“They will have goosebumps and are shaking their head like; I can’t believe what I’m watching.”

The group’s original tailgate location in the mid-80s was in a parking lot outside of the track between turns three and four called “the tank.” After 15 years at that party spot, a change in camping policy at the speedway forced the group to find another locale.

Looking for a new spot, Weiglein and his crew settled in at the Coca-Cola lot for about 15 years. The Coke lot in those days could best be described as a weekend-long party. “Man, we have seen some things there,” he said.

“We would set our alarms early before the bomb would go off so we could wake up and watch the cars race inside like a demolition derby,” Weiglein said. “Cars would hit and knock each other out of the way because they were trying to get a good seat in the infield.” Unfortunately, another speedway change forced the clan to seek another spot.

For the last eight years, the group’s tailgate and camping home has been close to the old “tank” location.

“There’s this little elementary school right off of 30th Street,” Weiglein said. “We’re the first people there on Saturday mornings so we can get the goalposts on the football field because they help us with our tarps.”

“When we get there, we get set up and have a few beverages and maybe eat a hot dog or burger, and then we play wiffle ball,” Weiglein said.

A significant part of the tailgate over the years has been the fiercely contested wiffle ball game. Traditionally the game has seen the “older” guys take on the “younger” guys. The term “older” is used loosely as they are only two years older. “We literally beat the older guys every time for years,” Weiglein said. “They finally beat us, and we took a break.” This year the game was reinstated with the father squaring off against the sons.

As for the tailgate food, the meal planning and preparation go like clockwork. “My brother gets hamburgers and hot dogs. My buddy brings the grill,” Weiglein said. Everyone else has something they are responsible for, but all are responsible for the weekend libations.

“I’m in charge of spicy brats and spicy chicken wings,” he said. “I literally inject my brats and wings with a Tabasco cayenne and Tabasco scorpion sauce formula.”

“I pre-fry my hot wings in oil so that when we are in the middle of tailgating, you just toss them on the grill,” he said. “They only take maybe ten minutes to crisp up.”

After the wiffle ball game, the guys usually get down to the business of eating the spicy brats and wings. “It takes the guys fifteen minutes to finish the first bite,” Weiglein says proudly. “They start sweating and coughing, and then they are ready for their second bite. “That’s how hot they are.”

With maturity and experience comes wisdom. “There is always a bunch of college students there that forget stuff,” Weiglein said. “They see us old guys and come over and ask for ketchup and things like that.”

That’s when the wily veterans begin their bartering that has been honed to perfection over the years. “We tell them if they bring over a six-pack, we will trade for some stuff they need.”

“We always bring extra to help the young guys out,” Weiglein said with a laugh.

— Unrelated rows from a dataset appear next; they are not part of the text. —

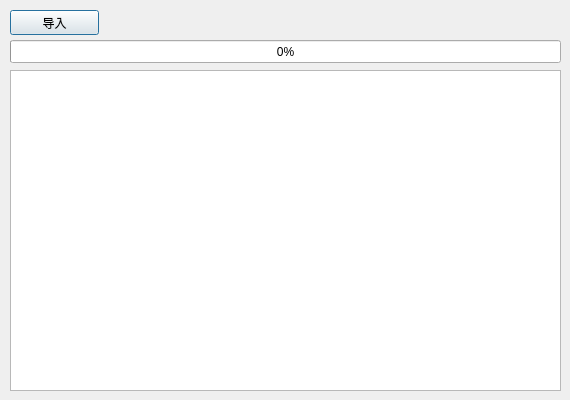
Qt form dialogs/importscriptdialog.ui (L-Net-1992/ADAS_AD_Developer) before a commit.
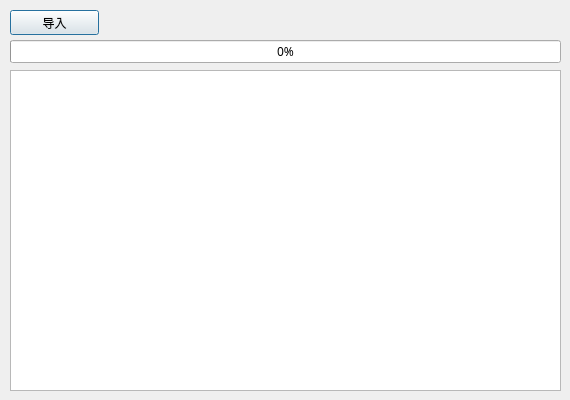
The same form after that commit.

The edit to the form file:
```diff
--- a/dialogs/importscriptdialog.ui
+++ b/dialogs/importscriptdialog.ui
@@ -28,6 +28,11 @@
     <height>400</height>
    </size>
   </property>
+  <property name="font">
+   <font>
+    <family>方正准圆简体</family>
+   </font>
+  </property>
   <property name="windowTitle">
    <string>导入模块脚本</string>
   </property>
```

The group usually polishes off the last of the brats and wings as the sun starts to go down. At that point, the old stories, larger than the year before, are retold.

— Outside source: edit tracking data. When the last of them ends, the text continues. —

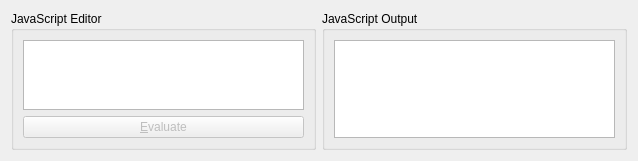
The window that examples/uml/duse-mt/src/plugins/javascriptconsole/javascriptconsole.ui (qt/qtmodeling) describes before a commit, drawn with Qt 5.
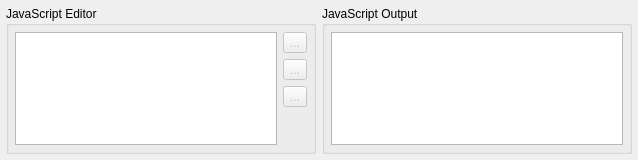
The same window after the commit. Icons and pictures are not drawn.

Commit message: Add opening/saving of scripts

```diff
--- a/examples/uml/duse-mt/src/plugins/javascriptconsole/javascriptconsole.ui
+++ b/examples/uml/duse-mt/src/plugins/javascriptconsole/javascriptconsole.ui
@@ -14,25 +14,117 @@
    <string>Form</string>
   </property>
   <layout class="QGridLayout" name="gridLayout_3">
+   <property name="leftMargin">
+    <number>6</number>
+   </property>
+   <property name="topMargin">
+    <number>6</number>
+   </property>
+   <property name="rightMargin">
+    <number>6</number>
+   </property>
+   <property name="bottomMargin">
+    <number>6</number>
+   </property>
    <item row="0" column="0">
     <widget class="QGroupBox" name="groupBox">
      <property name="title">
       <string>JavaScript Editor</string>
      </property>
      <layout class="QGridLayout" name="gridLayout">
+      <property name="leftMargin">
+       <number>6</number>
+      </property>
+      <property name="topMargin">
+       <number>6</number>
+      </property>
+      <property name="rightMargin">
+       <number>6</number>
+      </property>
+      <property name="bottomMargin">
+       <number>6</number>
+      </property>
       <item row="0" column="0">
-       <widget class="QTextEdit" name="txeJavaScript"/>
-      </item>
-      <item row="1" column="0">
-       <widget class="QPushButton" name="psbJSEvaluate">
-        <property name="enabled">
+       <widget class="QTextEdit" name="txeJavaScript">
+        <property name="acceptRichText">
          <bool>false</bool>
         </property>
-        <property name="text">
-         <string>&amp;Evaluate</string>
-        </property>
        </widget>
       </item>
+      <item row="0" column="1">
+       <layout class="QVBoxLayout" name="verticalLayout">
+        <item>
+         <widget class="QToolButton" name="tbtJSEvaluate">
+          <property name="enabled">
+           <bool>false</bool>
+          </property>
+          <property name="toolTip">
+           <string>Run (CTRL-R)</string>
+          </property>
+          <property name="text">
+           <string>...</string>
+          </property>
+          <property name="icon">
+           <iconset theme="system-run">
+            <normaloff/>
+           </iconset>
+          </property>
+          <property name="shortcut">
+           <string>Ctrl+R</string>
+          </property>
+         </widget>
+        </item>
+        <item>
+         <widget class="QToolButton" name="tbtSaveScript">
+          <property name="enabled">
+           <bool>false</bool>
+          </property>
+          <property name="toolTip">
+           <string>Save script as</string>
+          </property>
+          <property name="text">
+           <string>...</string>
+          </property>
+          <property name="icon">
+           <iconset theme="document-save">
+            <normaloff/>
+           </iconset>
+          </property>
+         </widget>
+        </item>
+        <item>
+         <widget class="QToolButton" name="tbtOpenScript">
+          <property name="enabled">
+           <bool>false</bool>
+          </property>
+          <property name="toolTip">
+           <string>Open script</string>
+          </property>
+          <property name="text">
+           <string>...</string>
+          </property>
+          <property name="icon">
+           <iconset theme="document-open">
+            <normaloff/>
+           </iconset>
+          </property>
+         </widget>
+        </item>
+        <item>
+         <spacer name="verticalSpacer_2">
+          <property name="orientation">
+           <enum>Qt::Vertical</enum>
+          </property>
+          <property name="sizeHint" stdset="0">
+           <size>
+            <width>20</width>
+            <height>40</height>
+           </size>
+          </property>
+         </spacer>
+        </item>
+       </layout>
+      </item>
      </layout>
     </widget>
    </item>
@@ -42,6 +134,18 @@
       <string>JavaScript Output</string>
      </property>
      <layout class="QGridLayout" name="gridLayout_2">
+      <property name="leftMargin">
+       <number>6</number>
+      </property>
+      <property name="topMargin">
+       <number>6</number>
+      </property>
+      <property name="rightMargin">
+       <number>6</number>
+      </property>
+      <property name="bottomMargin">
+       <number>6</number>
+      </property>
       <item row="0" column="0">
        <widget class="QTextEdit" name="txeJavaScriptEvaluation">
         <property name="readOnly">
```
Left out of the diff: 3 changed lines with no effect on the pictures. The commit also changes 3 other files.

“It is camaraderie, and everyone is in such a good mood,” Weiglien says. “Everyone has a great time. We really make an effort to keep this tailgating tradition alive.”

After the guys survive the night-long poker match they try to catch a few hours of sleep and “shower” before heading off to the track to watch the Indy 500.

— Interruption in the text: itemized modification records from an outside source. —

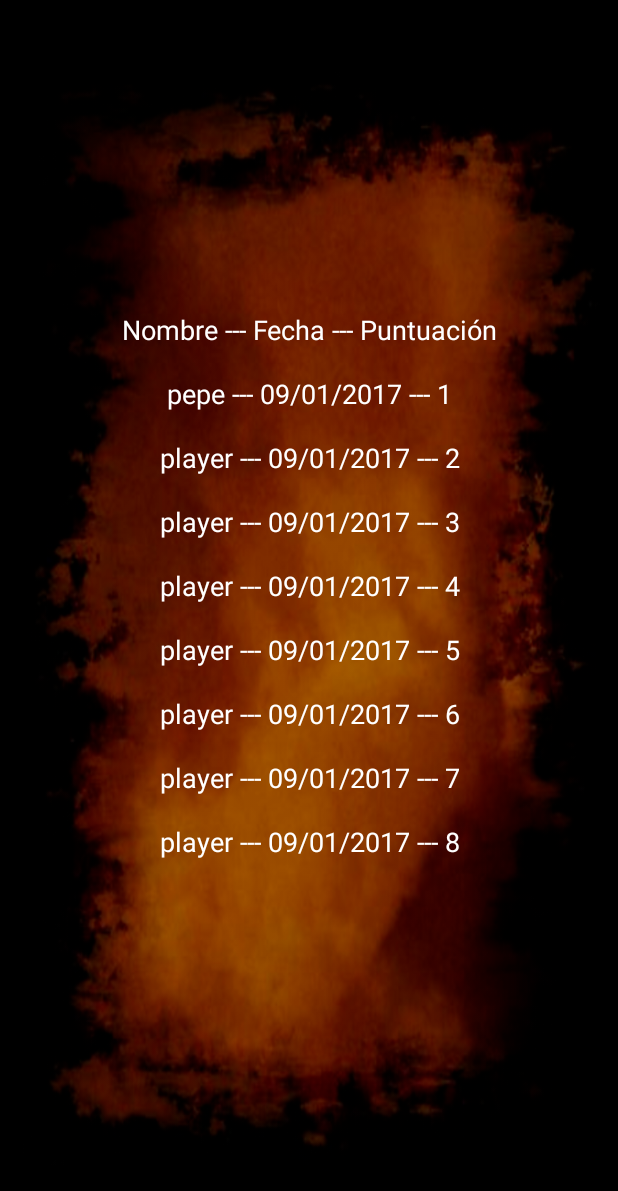
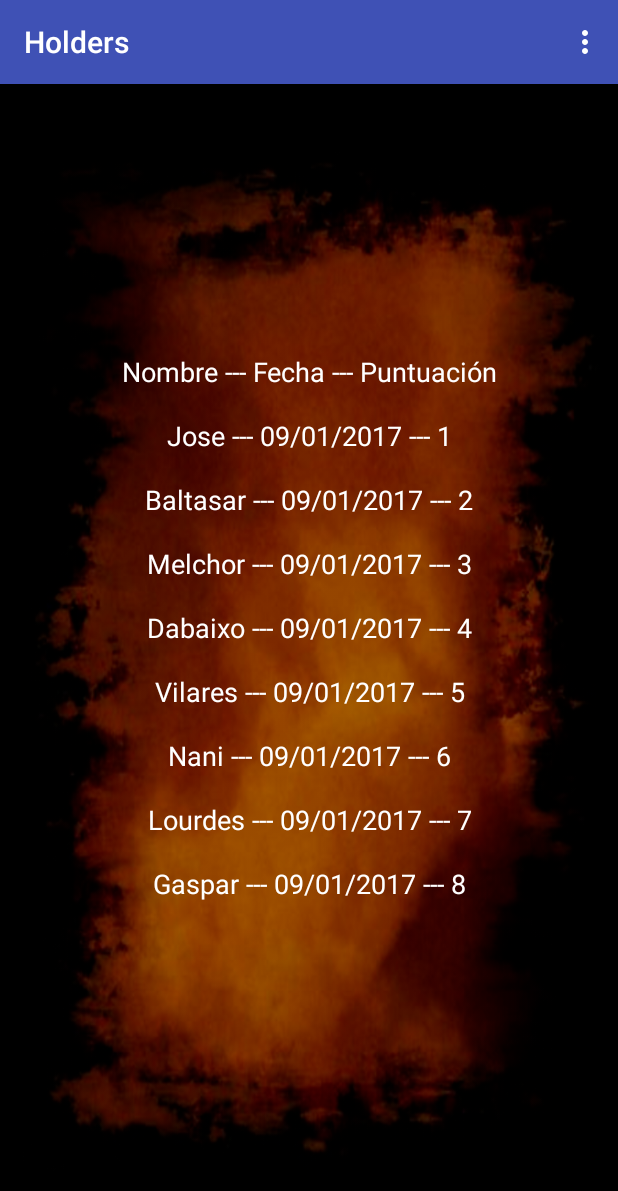
Before and after one commit to Mniac/Holders, an Android app: the screen it shows after launch (vista_puntuaciones), after a tap on "PUNTUACIONES", on a phone screen of 412 x 824 dp. Shown: the top 1191 px of the screen. Run offline under Robolectric (Android 15) with nearby library versions, the phone set to English and light mode, and no system bars.

Commit message:
casi funcionando

```diff
--- a/app/src/main/AndroidManifest.xml
+++ b/app/src/main/AndroidManifest.xml
@@ -17,7 +17,9 @@
             </intent-filter>
         </activity>
         <activity android:name=".in_game" />
-        <activity android:name=".vista_puntuaciones" />
+        <activity
+            android:theme="@style/AppTheme"
+            android:name=".vista_puntuaciones" />
         <activity android:name=".options_menu" />
         <activity android:name=".selection_game" />
         <activity android:name=".Instalador" />
--- a/app/src/main/java/com/example/zeroc/holders/MainActivity.java
+++ b/app/src/main/java/com/example/zeroc/holders/MainActivity.java
@@ -50,15 +50,14 @@ public class MainActivity extends AppCompatActivity {
 
 
         }
-        puntuaciones.add(new Puntuacion("pepe",1));
-        puntuaciones.add(new Puntuacion(nombre,2));
-        puntuaciones.add(new Puntuacion(nombre,3));
-        puntuaciones.add(new Puntuacion(nombre,4));
-        puntuaciones.add(new Puntuacion(nombre,5));
-        puntuaciones.add(new Puntuacion(nombre,6));
-        puntuaciones.add(new Puntuacion(nombre,7));
-        puntuaciones.add(new Puntuacion(nombre,8));
-        System.out.println(puntuaciones.toString());
+        puntuaciones.add(new Puntuacion("Jose",1));
+        puntuaciones.add(new Puntuacion("Baltasar",2));
+        puntuaciones.add(new Puntuacion("Melchor",3));
+        puntuaciones.add(new Puntuacion("Dabaixo",4));
+        puntuaciones.add(new Puntuacion("Vilares",5));
+        puntuaciones.add(new Puntuacion("Nani",6));
+        puntuaciones.add(new Puntuacion("Lourdes",7));
+        puntuaciones.add(new Puntuacion("Gaspar",8));
 
         Button btCont = (Button) this.findViewById( R.id.btnMain1 );
         Button btNew = (Button) this.findViewById( R.id.btnMain2 );
@@ -69,9 +68,7 @@ public class MainActivity extends AppCompatActivity {
             public void onClick(View v) {
                 SharedPreferences prefs = MainActivity.this.getSharedPreferences("opciones", Context.MODE_PRIVATE );
                 modoSurvive = prefs.getBoolean("modo",false);
-                System.out.println("Cargando en modo: "+modoSurvive);
                 pendientes = prefs.getString("pendientes",pendientes);
-                System.out.println("String pendientes = "+pendientes);
 
                 System.out.println("CONTINUAR JUEGO()");
                 iniciarJuego();
@@ -83,12 +80,10 @@ public class MainActivity extends AppCompatActivity {
 
                 SharedPreferences prefs = MainActivity.this.getSharedPreferences("opciones", Context.MODE_PRIVATE );
                 modoSurvive = prefs.getBoolean("modo",false);
-                System.out.println("Cargando en modo: "+modoSurvive);
                 pendientes = "";
                 for (int i = 0; i < titulos.length ; i++) {
                     pendientes = pendientes + i;
                 }
-                System.out.println("String pendientes = "+pendientes);
 
                 System.out.println("INICIAR JUEGO()");
                 iniciarJuego();
@@ -108,8 +103,6 @@ public class MainActivity extends AppCompatActivity {
             public void onClick(View view) {
                 Intent subActividad = new Intent( MainActivity.this, vista_puntuaciones.class );
                 subActividad.putExtra("puntuaciones",toArrayString(puntuaciones));
-                System.out.println("ANTES");
-                System.out.println(puntuaciones.toString());
                 MainActivity.this.startActivityForResult( subActividad, REQUEST_CODE );
             }
         });
@@ -153,10 +146,7 @@ public class MainActivity extends AppCompatActivity {
     public void iniciarJuego() {
         if(!pendientes.equals("")){
 
-            System.out.println("INDICE: "+(int)(Math.random()*pendientes.length()-1));
-            System.out.println(pendientes.toCharArray());
             numHistoriaActual = Integer.parseInt(""+pendientes.toCharArray()[(int)(Math.random()*pendientes.length())]);
-            System.out.println("ROMPE DESPUES DEL RANDOM");
             addHistoria(titulos[numHistoriaActual]);
             start();
             //JOptionPane.showMessageDialog(null, "Tienes "+(titulos.length-historiasPendientes.size())+" Holders de "+titulos.length+", nunca deben ser reunidos.");
@@ -168,7 +158,7 @@ public class MainActivity extends AppCompatActivity {
     }
 
     private Historia readHist(String titulo) throws IOException, ClassNotFoundException {
-        System.out.println("\tCargando: "+titulo+".holder");
+        //System.out.println("\tCargando: "+titulo+".holder");
         //Creamos un fujo de entrada a disco, pasándole el nombre del archivo en disco o un objeto de la clase File.
 
         FileInputStream fileIn= this.openFileInput(titulo+".holder");
@@ -243,10 +233,10 @@ public class MainActivity extends AppCompatActivity {
                         editor.putString("pendientes",pendientesDespues);
                         System.out.println(pendientes+" replace("+numHistoriaActual+")-> "+pendientesDespues);
                         pendientes = prefs.getString("pendientes",pendientes);
-                        System.out.println("guardado: "+pendientes);
+                        //.out.println("guardado: "+pendientes);
                         editor.apply();
                     }
-                    System.out.println(modoSurvive + "  -  "+hActual.fin );
+                    //System.out.println(modoSurvive + "  -  "+hActual.fin );
                     if(modoSurvive && hActual.fin.equals("muerto")) {
                         SharedPreferences prefs = this.getSharedPreferences("opciones", Context.MODE_PRIVATE );
                         SharedPreferences.Editor editor = prefs.edit();
@@ -255,12 +245,13 @@ public class MainActivity extends AppCompatActivity {
                             aux = aux + i;
                         }
                         editor.putString("pendientes",aux);
-                        System.out.println("Reiniciando pendientes: "+aux);
+                       // System.out.println("Reiniciando pendientes: "+aux);
                         editor.apply();
                         puntuaciones.add(new Puntuacion(nombre, titulos.length-pendientes.length()));
+                        System.out.println("Insertando Puntuacion: "+puntuaciones.get(puntuaciones.size()-1));
                     }
 
-                    String text = " \nTienes "+(titulos.length-pendientes.length()+1)+" Holders de "+titulos.length+", nunca deben ser reunidos.";
+                    String text = " \nTienes "+(titulos.length-pendientes.length())+" Holders de "+titulos.length+", nunca deben ser reunidos.";
                     cargarVistaSimple(text,6);
                    break;
             }
--- a/app/src/main/java/com/example/zeroc/holders/vista_puntuaciones.java
+++ b/app/src/main/java/com/example/zeroc/holders/vista_puntuaciones.java
@@ -28,8 +28,7 @@ public class vista_puntuaciones extends MainActivity {
         puntuaciones = toPuntuacionList(getIntent().getExtras().getStringArrayList("puntuaciones"));
         textView = (TextView) this.findViewById(R.id.textView5);
         textView.setText(puntuacionToString());
-        System.out.println("DENTRO XA");
-        System.out.println(puntuaciones.toString());
+
     }
 
     public boolean onCreateOptionsMenu(Menu menu) {
@@ -49,6 +48,10 @@ public class vista_puntuaciones extends MainActivity {
                 ordenarPorFecha();
                 toret = true;
                 break;
+            case R.id.opPuntos:
+                ordenarPorPuntos();
+                toret = true;
+                break;
         }
         return toret;
     }
@@ -60,29 +63,44 @@ public class vista_puntuaciones extends MainActivity {
         return toret;
     }
 
-    private String puntuacionToString() {
+    public String puntuacionToString() {
         StringBuilder toret = new StringBuilder();
         toret.append("Nombre --- Fecha --- Puntuación\n\n");
         for (Puntuacion actual : puntuaciones) {
             toret.append(actual.toString()+"\n\n");
         }
-
+        System.out.println(toret.toString());
         return toret.toString();
     }
     public void ordenarPorFecha(){
+        System.out.println("Ordenado por fesha");
         Collections.sort(puntuaciones, new Comparator<Puntuacion>(){
             public int compare(Puntuacion object1, Puntuacion object2) {
                 return object1.getFecha().compareTo(object2.getFecha());
             }
         });
+        textView.setText(puntuacionToString());
     }
 
     public void ordenarPorNombre(){
-
+        System.out.println("Ordenado por nombre");
         Collections.sort(puntuaciones, new Comparator<Puntuacion>(){
             public int compare(Puntuacion object1, Puntuacion object2) {
                 return object1.getNombre().compareTo(object2.getNombre());
             }
         });
+
+        textView.setText(puntuacionToString());
+    }
+
+    public void ordenarPorPuntos(){
+        System.out.println("Ordenado por puntos");
+        Collections.sort(puntuaciones, new Comparator<Puntuacion>(){
+            public int compare(Puntuacion object1, Puntuacion object2) {
+                return object1.getHoldersConseguidos()-object2.getHoldersConseguidos();
+            }
+        });
+
+        textView.setText(puntuacionToString());
     }
 }
--- a/app/src/main/res/layout/vista_puntuaciones.xml
+++ b/app/src/main/res/layout/vista_puntuaciones.xml
@@ -13,7 +13,6 @@
         android:background="@drawable/optionsbackground">
 
         <TextView
-            android:text="hola a todos"
             android:layout_width="match_parent"
             android:layout_height="match_parent"
             android:id="@+id/textView5"
--- a/app/src/main/res/menu/puntuaciones_menu.xml
+++ b/app/src/main/res/menu/puntuaciones_menu.xml
@@ -2,4 +2,5 @@
 <menu xmlns:android="http://schemas.android.com/apk/res/android">
     <item android:title="@string/orNombre" android:id="@+id/opNombre" />
     <item android:title="@string/orFecha" android:id="@+id/opFecha" />
+    <item android:title="@string/orPuntos" android:id="@+id/opPuntos" />
 </menu>
--- a/app/src/main/res/values/strings.xml
+++ b/app/src/main/res/values/strings.xml
@@ -8,4 +8,5 @@
     <string name="accept">Aceptar</string>
     <string name="orNombre">Ordenar por nombre</string>
     <string name="orFecha">Ordenar por fecha</string>
+    <string name="orPuntos">Ordenar por Holders</string>
 </resources>
```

“It’s unbelievable that we’ve been able to keep it together,” he said. “Now we’re bringing five of our sons this year to pass the tradition on.”

And for the record, the dads emerged victorious by a score of 9-6 in the wiffle ball game and hold bragging rights for the next 365 days.